City Leaders, Labor Battle Over Scrapping Pensions
STEVE INSKEEP, Host:
Katie Orr reports from member station KPBS in San Diego.
KATIE ORR: A political ad playing on radio stations across Southern California depicts a scene a lot of people living here are familiar with.
(SOUNDBITE OF POLITICAL AD)
INSKEEP: Oh, I just got back from the supermarket and those pushy signature gatherers are back.
ORR: Unidentified Man: Oh, honey, please tell me you didn't sign their petitions.
(SOUNDBITE OF POLITICAL AD)
INSKEEP: Unidentified Woman: Are you kidding me?
ORR: San Diego Councilman Carl Demaio is one of the biggest supporters of eliminating city pensions. He's filed a complaint with the state attorney general's office asking for an investigation into the ad and other labor activities he says are designed to disrupt the initiative process.
CARL DEMAIO: I don't care whose initiative it's targeted at - it's wrong, it's deceptive, and the folks that have put this ad up should be held accountable.
ORR: Demaio also filed a complaint with the state's Fair Political Practices Commission. The complaint has since been dismissed.

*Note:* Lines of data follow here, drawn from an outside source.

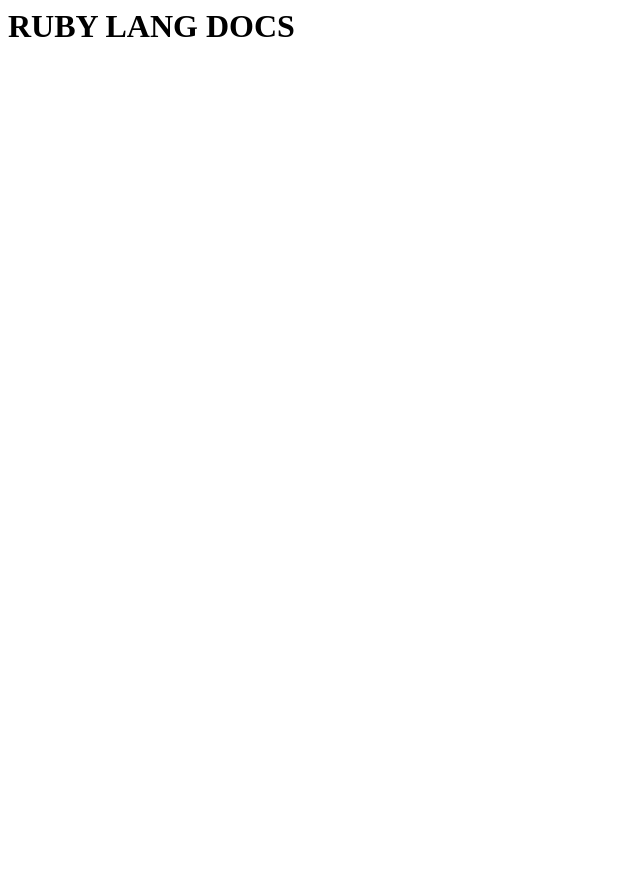
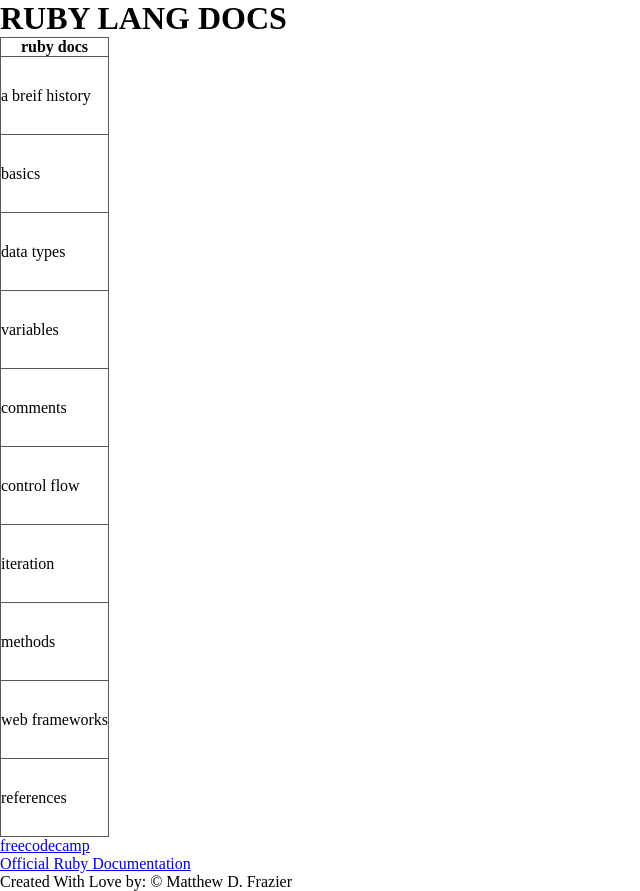
Before and after one commit to mattfraz38/FCC-Doc-Page, a plain HTML site: page index.html in a window 1280 px wide. Shown: the whole page, without its empty margins (0-640 px from the left). Before the commit the page ends 800 px from the top, so only its background shows below. Drawn offline with Linux system fonts and the light colour scheme.

Commit message:
add table with basic styling

```diff
--- a/index.html
+++ b/index.html
@@ -8,5 +8,74 @@
   </head>
   <body>
     <h1>RUBY LANG DOCS</h1>
+    <!-- <nav>
+      <div class="nav-row">
+        <ul class="main-nav">
+          <li>a breif history</li>
+          <li>basics</li>
+          <li>data types</li>
+          <li>variables</li>
+          <li>comments</li>
+          <li>control flow</li>
+          <li>iteration</li>
+          <li>methods</li>
+          <li>web frameworks</li>
+          <li>references</li>
+        </ul>
+      </div>
+    </nav> -->
+    <table class="nav-row">
+      <thead>
+        <tr>
+          <th>ruby docs</th>
+        </tr>
+      </thead>
+
+      <tbody class="main-nav">
+        <tr>
+          <td>a breif history</td>
+        </tr>
+        <tr>
+          <td>basics</td>
+        </tr>
+        <tr>
+          <td>data types</td>
+        </tr>
+        <tr>
+          <td>variables</td>
+        </tr>
+        <tr>
+          <td>comments</td>
+        </tr>
+        <tr>
+          <td>control flow</td>
+        </tr>
+        <tr>
+          <td>iteration</td>
+        </tr>
+        <tr>
+          <td>methods</td>
+        </tr>
+        <tr>
+          <td>web frameworks</td>
+        </tr>
+        <tr>
+          <td>references</td>
+        </tr>
+      </tbody>
+    </table>
+
+    <footer>
+      <div class="row">
+        <ul>
+          <li><a href="https://www.freecodecamp.org/">freecodecamp</a></li>
+          <li><a href="https://www.ruby-lang.org/en/documentation/">Official Ruby Documentation</a></li>
+        </ul>
+      </div>
+
+      <div>
+        <p>Created With Love by: &copy; Matthew D. Frazier</p>
+      </div>
+    </footer>
   </body>
 </html>
--- a/style.css
+++ b/style.css
@@ -0,0 +1,27 @@
+* {
+  margin: 0;
+  padding: 0;
+  box-sizing: border-box;
+}
+
+.nav-row {
+  height: 100vh;
+  /* position: fixed; */
+  /* display: flex;
+  flex-direction: column; */
+}
+
+/* .main-nav {
+  justify-content: evenly;
+} */
+
+table,
+thead,
+tr,
+th,
+tbody,
+td {
+  border: 1px solid #575757;
+  padding 5px;
+  border-collapse: collapse;
+}
```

Demaio maintains labor unions are afraid his measure will pass if it does make it to the voters.
DEMAIO: And so what they're trying to do is scare Californians and San Diegans into not exercising their initiative rights under the Constitution.
ROGER SALAZAR: The complaint is frivolous and we feel that it's without merit and it will be dismissed.

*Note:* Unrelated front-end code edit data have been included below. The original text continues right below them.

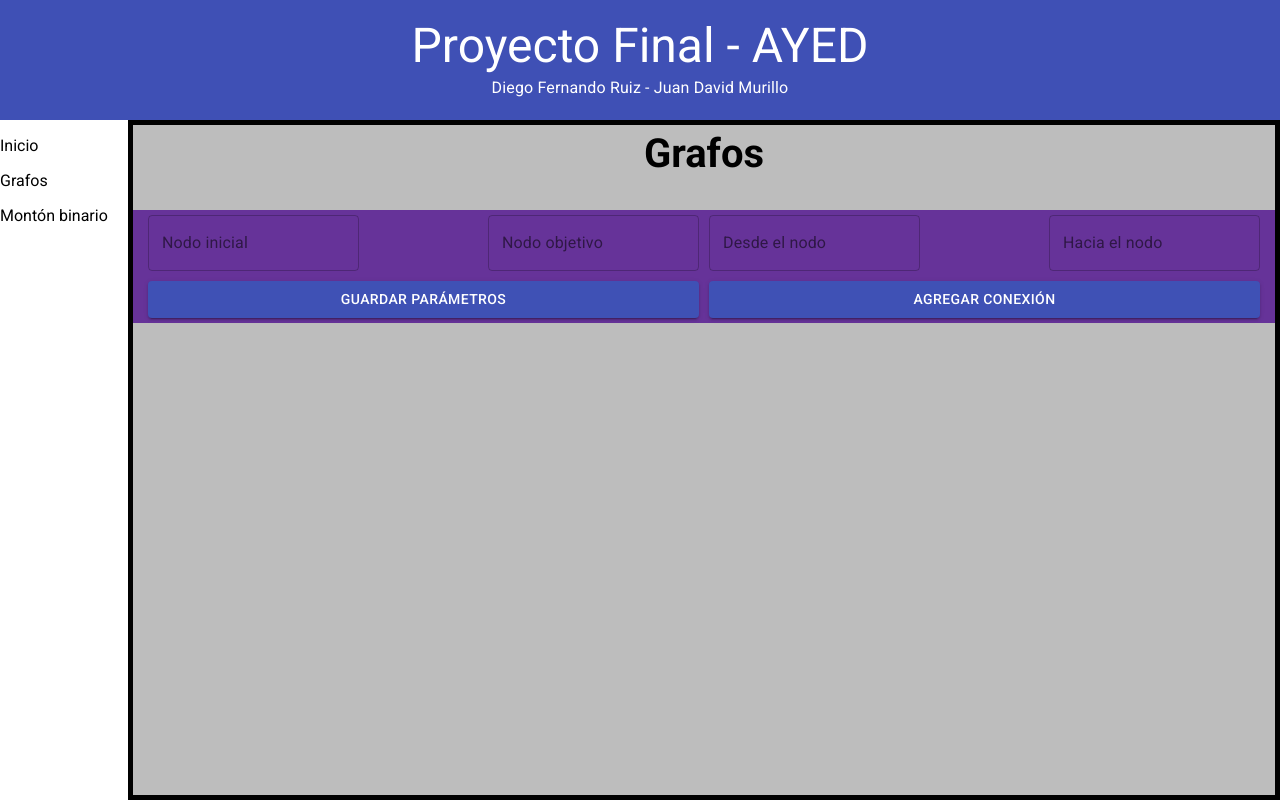
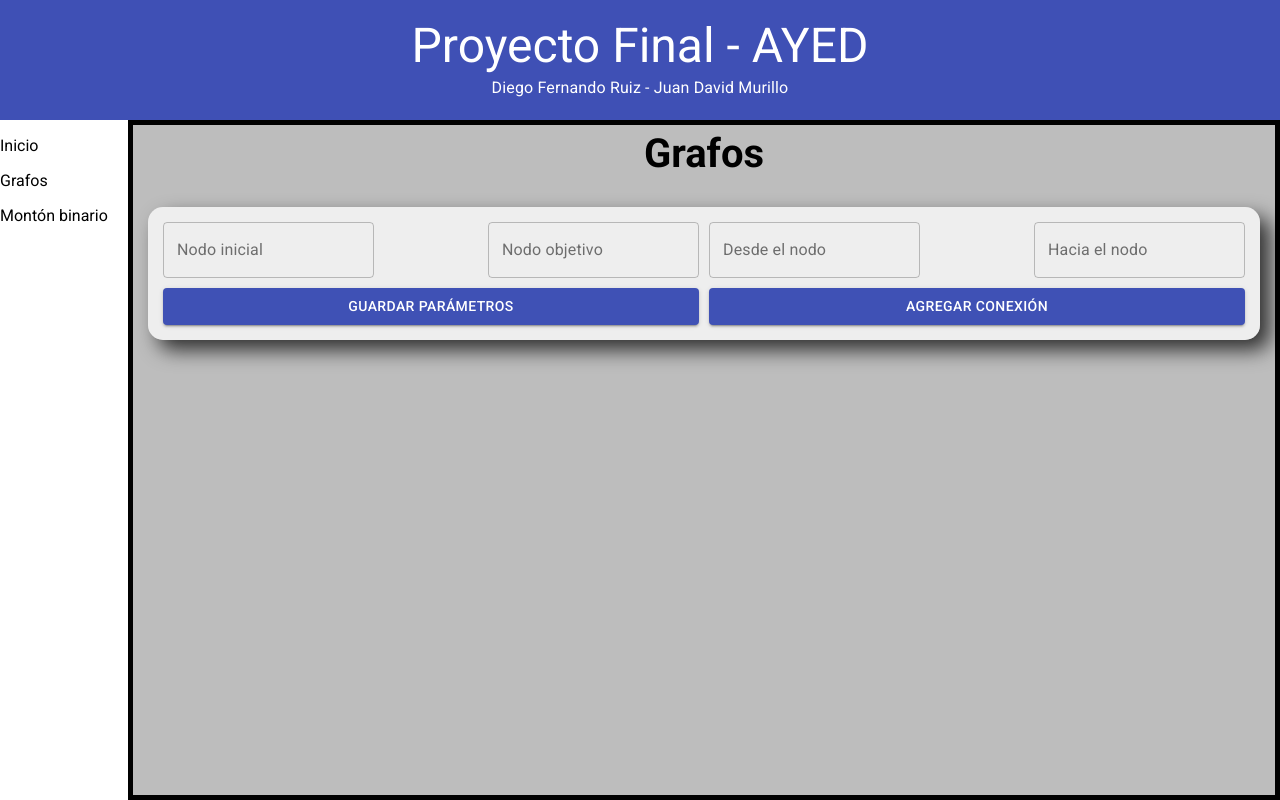
Before and after one commit to juancho20sp/final-ayed-frontend, a React (Create React App) app: page /graphs in a window 1280 px wide. Built offline with nearby package versions, Linux system fonts and the light colour scheme.

Commit message:
Styles added to graph view

```diff
--- a/src/Views/Graphs/Graphs.css
+++ b/src/Views/Graphs/Graphs.css
@@ -1,5 +1,8 @@
 .graph__container {
     border: 5px solid black;
+    display: grid;
+
+    grid-template: 10% auto 1fr / 1fr;
 }
 
 .graph__title {
@@ -11,14 +14,54 @@
 }
 
 .graph-forms__container {
-    background-color: rebeccapurple;
+    /* background-color: rebeccapurple; */
+    background-color: rgba(255, 255, 255, 0.75);
 
-    padding: 0 10px;
+    -webkit-box-shadow: 10px 10px 20px 0px rgba(0, 0, 0, 0.75);
+    -moz-box-shadow: 10px 10px 20px 0px rgba(0, 0, 0, 0.75);
+    box-shadow: 10px 10px 20px 0px rgba(0, 0, 0, 0.75);
+
+    border-radius: 15px;
+
+    padding: 10px;
+    margin: 15px;
 
     display: grid;
     grid-template: 1fr / 1fr 1fr;
 }
 
+.tables__container {
+    /* background-color: red; */
+
+    width: 100%;
+
+    display: grid;
+    grid-template: repeat(2, 1fr) / 1fr;
+    grid-template-areas: "table1""table2""button";
+
+
+}
+
 .graph-forms__table {
-    background-color: teal;
+    /* background-color: teal; */
+    width: 80%;
+
+    justify-self: center;
+    align-self: center;
+
 }
+
+.limits__table {
+    /* border: 5px solid red; */
+    /* background-color: violet; */
+}
+
+.send__button {
+    /* background-color: royalblue; */
+    grid-area: button;
+
+    margin: 5px;
+
+    display: flex;
+    justify-content: center;
+}
--- a/src/Views/Graphs/Graphs.jsx
+++ b/src/Views/Graphs/Graphs.jsx
@@ -29,9 +29,6 @@ const Graphs = () => {
     goal: null
   });
 
-  console.log(limits);
-  console.log(pairs);
-
   const titles1 = ["Nodo de inicio", "Nodo objetivo", ""];
   const titles2 = ["Nodo inicial", "Nodo final", ""];
 
@@ -59,7 +56,7 @@ const Graphs = () => {
     console.log(res);
     console.log(JSON.stringify(res));
 
-    fetch("https://obscure-sierra-80708.herokuapp.com/graph", {
+    fetch("graph", {
       method: "PUT",
       body: JSON.stringify(res),
       headers: {
@@ -98,6 +95,7 @@ const Graphs = () => {
           ></FormTwo>
         </div>
 
+        <div className="tables__container">
           {limits.start && (
             <div className="graph-forms__table">
               <GraphTable
@@ -131,6 +129,7 @@ const Graphs = () => {
             </div>
           )}
         </div>
+      </div>
     </>
   );
 };
```
Lines whose indentation alone changed are shown as unchanged.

ORR: Roger Salazar is spokesman for Californians Against Identity Theft. He says people who sign petitions should be cautious.
SALAZAR: I think we have every right to broadcast our views about the sordid history and the potential future abuses that are inherent in California signature gathering process.
ORR: Vladimir Kogan studies voter trends at the University of California San Diego. He says the chances of your identity being stolen based on signing a petition are slim. He says a lot of the information signers give is already public record.
VLADIMIR KOGAN: So for example, in my computer I have a data set of all voters in San Bernardino County. I not only have their addresses and birthdates, I know if they have a cat or a dog. I know what language they speak at home. I know how many kids they have. I know how old their kids are.
ORR: But Kogan says it wouldn't be a bad thing if the ad gets people to think more critically about what they're signing. Still, he says California's initiative process has strayed far from its origins.
KOGAN: If you went back a hundred years and you asked the framers of the California Constitution and the framers of the initiative process what they envisioned, they would not envision paid signature collectors sitting outside of Wal-Mart.
ORR: For NPR News, I'm Katie Orr in San Diego. Transcript provided by NPR, Copyright NPR.